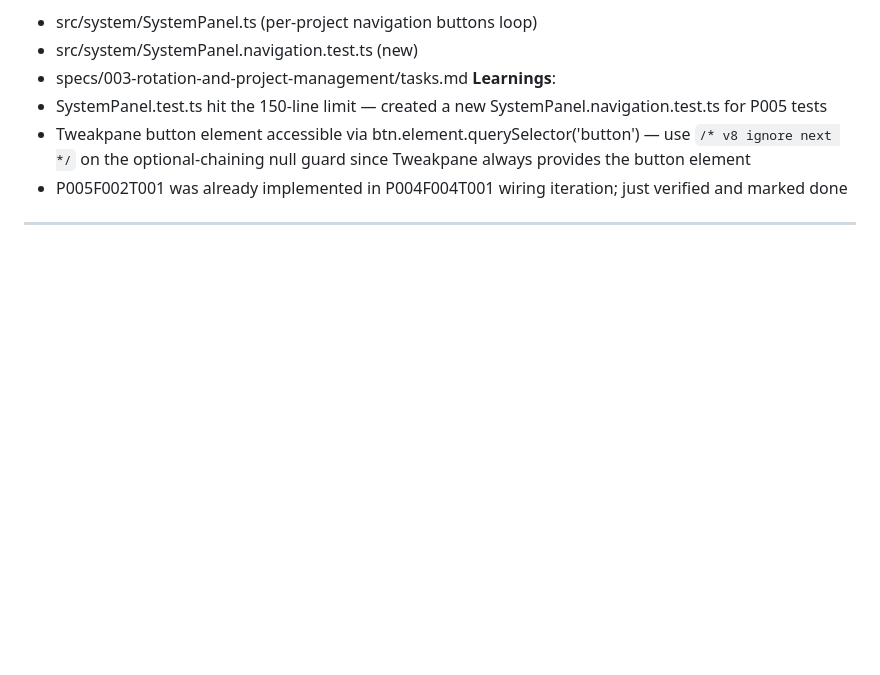
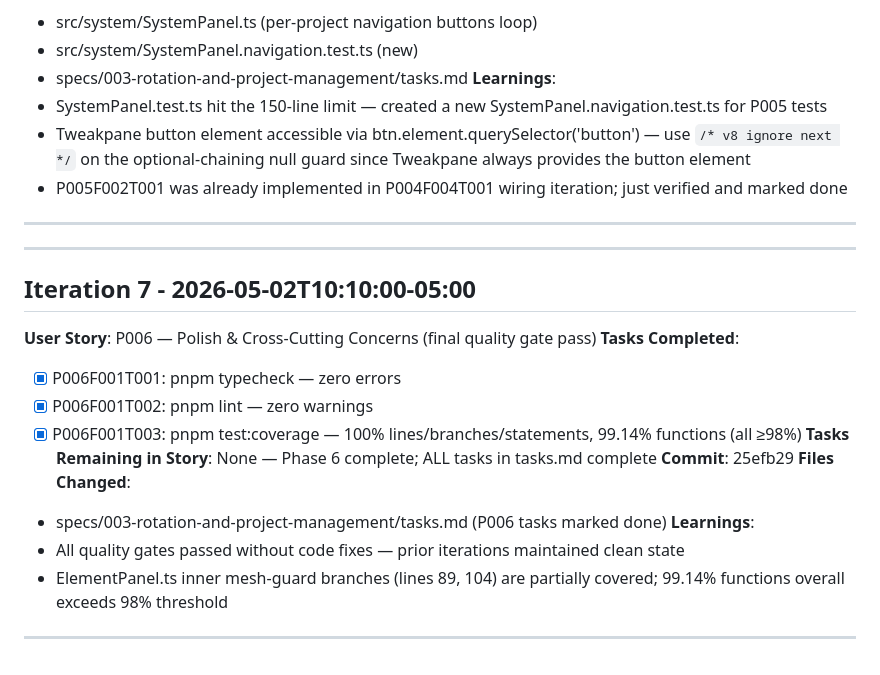
Before and after one commit to jkantarek/frameer_3d, a Markdown page: specs/003-rotation-and-project-management/progress.md, the part around the change. Drawn GitHub-style; blank space fills up the shorter version.

Commit message:
chore: update progress log

```diff
--- a/specs/003-rotation-and-project-management/progress.md
+++ b/specs/003-rotation-and-project-management/progress.md
@@ -124,3 +124,18 @@ Started: 2026-05-02 08:29:53
 - Tweakpane button element accessible via btn.element.querySelector('button') — use `/* v8 ignore next */` on the optional-chaining null guard since Tweakpane always provides the button element
 - P005F002T001 was already implemented in P004F004T001 wiring iteration; just verified and marked done
 ---
+---
+## Iteration 7 - 2026-05-02T10:10:00-05:00
+**User Story**: P006 — Polish & Cross-Cutting Concerns (final quality gate pass)
+**Tasks Completed**:
+- [x] P006F001T001: pnpm typecheck — zero errors
+- [x] P006F001T002: pnpm lint — zero warnings
+- [x] P006F001T003: pnpm test:coverage — 100% lines/branches/statements, 99.14% functions (all ≥98%)
+**Tasks Remaining in Story**: None — Phase 6 complete; ALL tasks in tasks.md complete
+**Commit**: 25efb29
+**Files Changed**:
+- specs/003-rotation-and-project-management/tasks.md (P006 tasks marked done)
+**Learnings**:
+- All quality gates passed without code fixes — prior iterations maintained clean state
+- ElementPanel.ts inner mesh-guard branches (lines 89, 104) are partially covered; 99.14% functions overall exceeds 98% threshold
+---
```
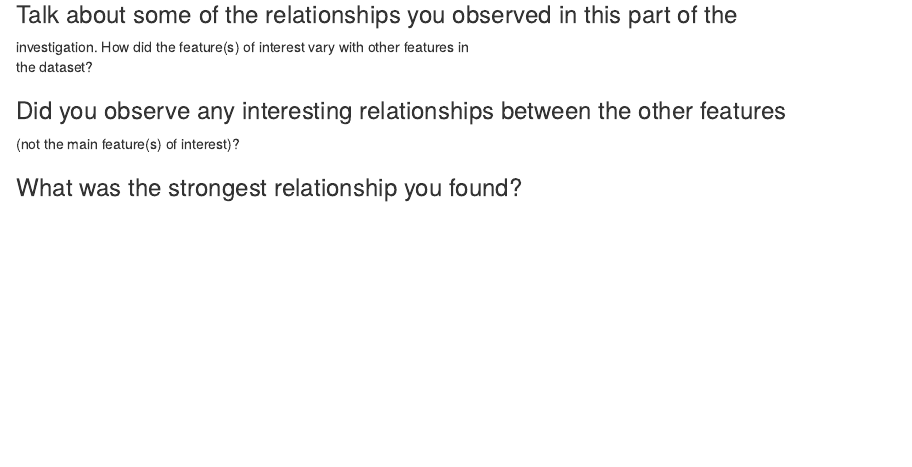
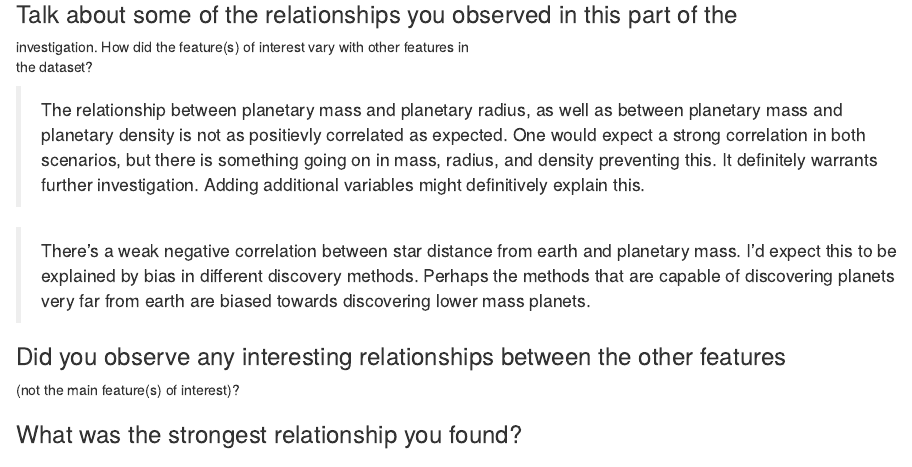
Before and after one commit to luketibbott/Exoplanets, an R Markdown document (Exoplanets project.Rmd): the page in a window 1100 px wide, from 7200 px down. Rendered offline with R 4.5, knitr and Pandoc, with nearby package versions.

Commit message:
Add relationships observed to bivariate analysis

```diff
--- a/Exoplanets project.Rmd
+++ b/Exoplanets project.Rmd
@@ -510,9 +510,21 @@ ggplot(ep, aes(x = st_mass, y = pl_bmassj)) + geom_point() +
 > **Tip**: As before, summarize what you found in your bivariate explorations
 here. Use the questions below to guide your discussion.
 
+
+
 ### Talk about some of the relationships you observed in this part of the \
 investigation. How did the feature(s) of interest vary with other features in \
 the dataset?
+
+> The relationship between planetary mass and planetary radius, as well as
+between planetary mass and planetary density is not as positievly correlated as expected. One would expect a strong correlation in both scenarios, but there is
+something going on in mass, radius, and density preventing this. It definitely
+warrants further investigation. Adding additional variables might definitively
+explain this.
+
+> There's a weak negative correlation between star distance from earth and
+planetary mass. I'd expect this to be explained by bias in different discovery methods. Perhaps the methods that are capable of discovering planets very far
+from earth are biased towards discovering lower mass planets.
 
 ### Did you observe any interesting relationships between the other features \
 (not the main feature(s) of interest)?
```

-=-=-=-=-

**WHAT YOU HAVE TO DO**: Go through the records and gather the lines that hold "this".

**EXERCISE OUTPUT**:
 ### Talk about some of the relationships you observed in this part of the \
+something going on in mass, radius, and density preventing this. It definitely
+explain this.
+planetary mass. I'd expect this to be explained by bias in different discovery methods. Perhaps the methods that are capable of discovering planets very far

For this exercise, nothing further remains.